Forget about the actual song because I think it’d be far more interesting to see how them Saturdays‘ fans are gonna keep stanning for a passing-grade song that won’t be released until mid-fucking-May. That’s longer than a 30-day wait, y’guys. Get me my pocketbook, I’m outta here.
Like it or not, ’30 Days’ comes loaded with a bit of pressure on the mostly on-point British girlband. After a collective clutching of pearls when their album On Your Radar flopped in November, this is the all important next step to reaffirm The Saturdays‘ status as one of England’s leading girl groups.
“30 days” is not enough to get “all fired up” about.
’30 Days’ strategically catapults the ladies back into the nondescript dance beats that made them relevant with ‘All Fired Up’. However, there’s something frustratingly pedestrian about ’30 Days’ that you’re either gonna be able to get over in the first few listens or condemn it to hell.

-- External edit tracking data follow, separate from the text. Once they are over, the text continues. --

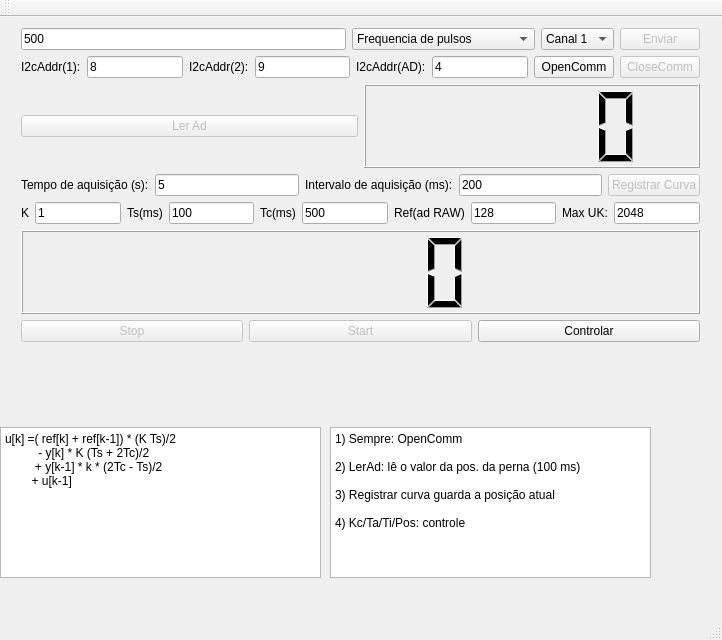
This is controlador_qt/src/mainwindow.ui in xtarke/estimulator as Qt 5 draws it before an edit. The edited form follows.
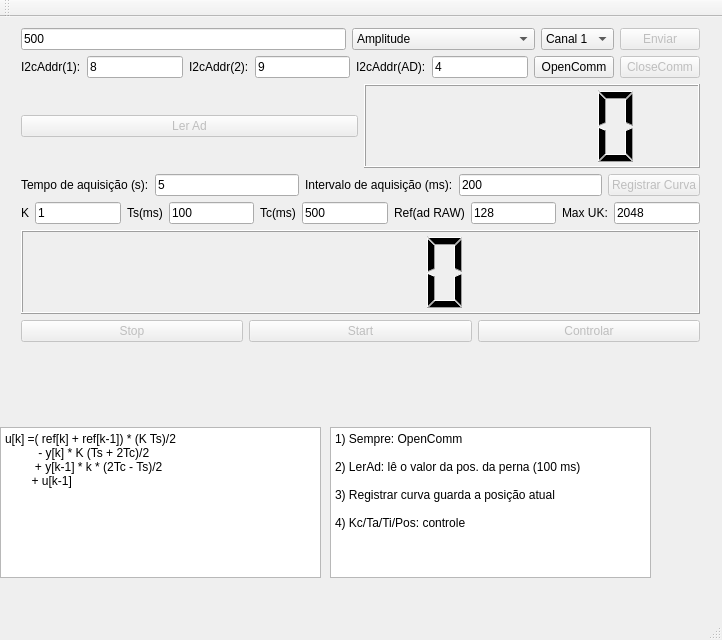
This is the edited form.

Commit message: Added outfile in control

The edit to the form file:
```diff
--- a/controlador_qt/src/mainwindow.ui
+++ b/controlador_qt/src/mainwindow.ui
@@ -35,6 +35,11 @@
        </item>
        <item>
         <widget class="QComboBox" name="comboBox">
+         <item>
+          <property name="text">
+           <string>Amplitude</string>
+          </property>
+         </item>
          <item>
           <property name="text">
            <string>Frequencia de pulsos</string>
@@ -368,7 +373,7 @@
        <item>
         <widget class="QPushButton" name="pushButtonControl">
          <property name="enabled">
-          <bool>true</bool>
+          <bool>false</bool>
          </property>
          <property name="text">
           <string>Controlar</string>
```
Left out of the diff: 5 changed lines with no effect on the pictures. The commit also changes 2 other files.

If you did a cross-examination of ’30 Days’ and its next of kin ‘All Fired Up’, you’ll probably find that one lacks what the other track has.
This new jam brings some emotionally pertinent lyrics – and y’all know how I live for dance ballads – which directly contrasts the repetitive, throwaway lines of ‘All Fired Up’. However, ’30 Days’ doesn’t quite have the spark and wall-to-wall hooks of ‘All Fired Up’.
It was obvious that ‘All Fired Up’ could get away with slapping on one-dimensional club beats because the mish-mash of melodies and hooks more than compensated for it.
The problem with ’30 Days’ is that you’ve really heard it all after the 1:20 mark. However, I am happy to debate over cocktails whether the jet whoosh at 0:13 and 2:28 is a mild stroke of genius or not.
Listen to The Saturdays‘ brand new single ’30 Days’:
Gurl, please. I know of plenty of women who have been in that situation and they’re not airbrushing any baby bumps out. It’s not a question of relevance, it’s a question of whether her bump’s getting in the way of the band’s youthful party girl image.
Update – how is this post travelling for value? Here comes the Max Sanna and Steve Pitron remix of ’30 Days’:
’30 Days’ will be released on 13 May in the UK. The single comes with a b-side ‘Turn Myself In’ and the iTunes EP also packs in a remix of ’30 Days’ and a thrilling karaoke version.
Pre-ordering it will get you a Saturdays-only version of their album track ‘The Way You Watch Me’, which originally featured Travie McCoy and was supposed to be the girls’ fourth single from this era.
It’s just past midnight and I’ve been compiling this post for the past four hours non-stop. It’s somewhat understandable that I want to just drop dead now to the sound of Madonna‘s ‘Gang Bang’ on repeat and never wake up again.
This week’s Chart Feed is one for the history books – especially if you’re the world’s biggest boyband of the moment: One Direction. Their legendary storming of the US Billboard charts makes them the first ever British band to have their first album go #1 in the States.
Elsewhere, Katy Perry blasts to #1 on the UK charts and we also look ahead to new releases by The Saturdays, Scissor Sisters and Calvin Harris.
“There shouldn’t be much to report on this week’s Chart Feed because Beyoncé had her baby and nothing else would be on the news, right?” Sometimes I feel like my little brother is the only one who gets the way the world should be run.
On this week’s Chart Feed, the festive season’s definitely been canned now with Michael Bublé‘s career-defining Christmas album freefalling out of the Top 20 everywhere. We all knew it would come to this. Meanwhile, Empress Adele returns to top the US and UK album charts and comes closer to breaking more records, Kelly Clarkson discounts her way back up the charts, and I have a fit over the new Will Young, The Saturdays and Rebecca Ferguson single choices.